Originally posted on ACLUM.org

Using military equipment and tactics brought home from wars abroad, police departments across the country and in Massachusetts increasingly treat neighborhoods like combat zones. Massachusetts has already received more than 1,000 military weapons—including machine guns, grenade launchers and “peacekeeper armored vehicles”—through the 1033 program, which gives Department of Defense items to state and local law enforcement, without public oversight.

The ACLU has grave concerns about police militarization. We documented this dangerous trend in our national report War Comes Home: The Excessive Militarization of American Policing, which the Obama White House cited in recommendations on how federal law enforcement agencies can support local agencies’ appropriate acquisition of equipment.

The ACLU of Massachusetts has also taken on this issue locally. We sued to challenge the secrecy surrounding the use of SWAT teams in Massachusetts, reaching a settlement agreement with the Northeastern Massachusetts Law Enforcement Council (NEMLEC) in 2015. The settlement resulted in a declaration that NEMLEC’s records are subject to the state’s public records law, and the disclosure of more than 900 pages of documents.

Our 2014 report on police militarization in Massachusetts, Our Homes Are Not Battlefields, details how the militarization of law enforcement relates to our work on racial justice, because it disproportionately targets the poor and people of color. In one particularly terrible local incident, an officer killed Eurie Stamps—an elderly, unarmed African-American grandfather of 12 in Framingham—when the city’s SWAT team used battering rams and flash bang grenades to smash into his apartment to search for Stamps’ stepson and another man suspected of dealing drugs.

Incidents like this show that treating our neighborhoods like battlefields is counterproductive and does not make us safer.

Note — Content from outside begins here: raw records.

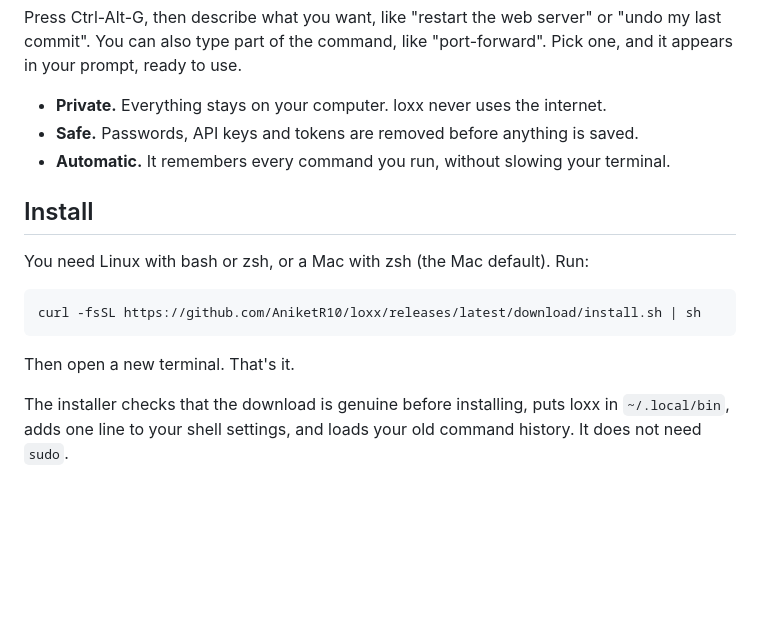
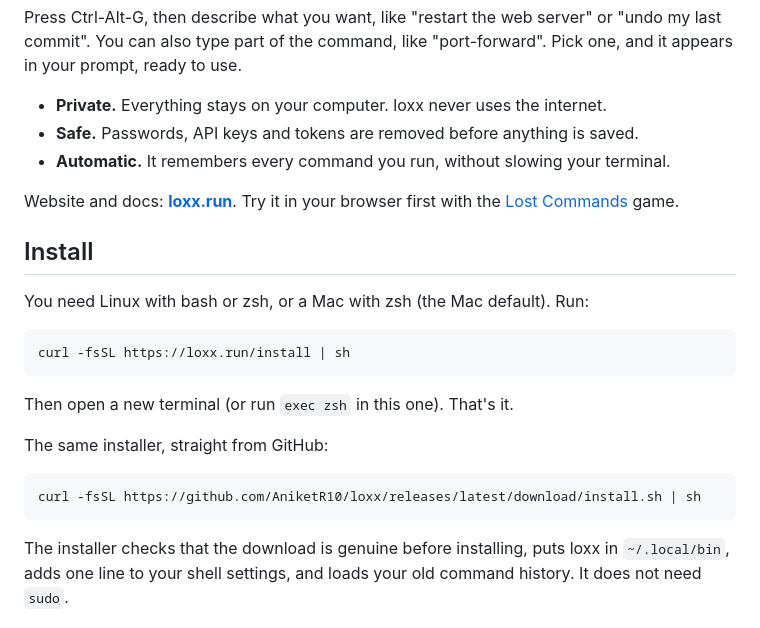
Before and after one commit to AniketR10/loxx, a Markdown page: README.md, the part around the change. Rendered like a GitHub page; blank space fills up the shorter version.

Commit message:
udpate readme for release

````diff
--- a/README.md
+++ b/README.md
@@ -13,15 +13,24 @@ Press Ctrl-Alt-G, then describe what you want, like "restart the web server" or
 - **Safe.** Passwords, API keys and tokens are removed before anything is saved.
 - **Automatic.** It remembers every command you run, without slowing your terminal.
 
+Website and docs: **[loxx.run](https://loxx.run)**. Try it in your browser
+first with the [Lost Commands](https://loxx.run/#play) game.
+
 ## Install
 
 You need Linux with bash or zsh, or a Mac with zsh (the Mac default). Run:
 
 ```
+curl -fsSL https://loxx.run/install | sh
+```
+
+Then open a new terminal (or run `exec zsh` in this one). That's it.
+
+The same installer, straight from GitHub:
+
+```
 curl -fsSL https://github.com/AniketR10/loxx/releases/latest/download/install.sh | sh
 ```
-
-Then open a new terminal. That's it.
 
 The installer checks that the download is genuine before installing, puts
 loxx in `~/.local/bin`, adds one line to your shell settings, and loads your
````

We must demilitarize law enforcement agencies and ensure their focus is serving and protecting all of us, not finding uses for weapons and tactics of war.

Learn more by reading our report “War Comes Home: The Excessive Militarization of American Policing”: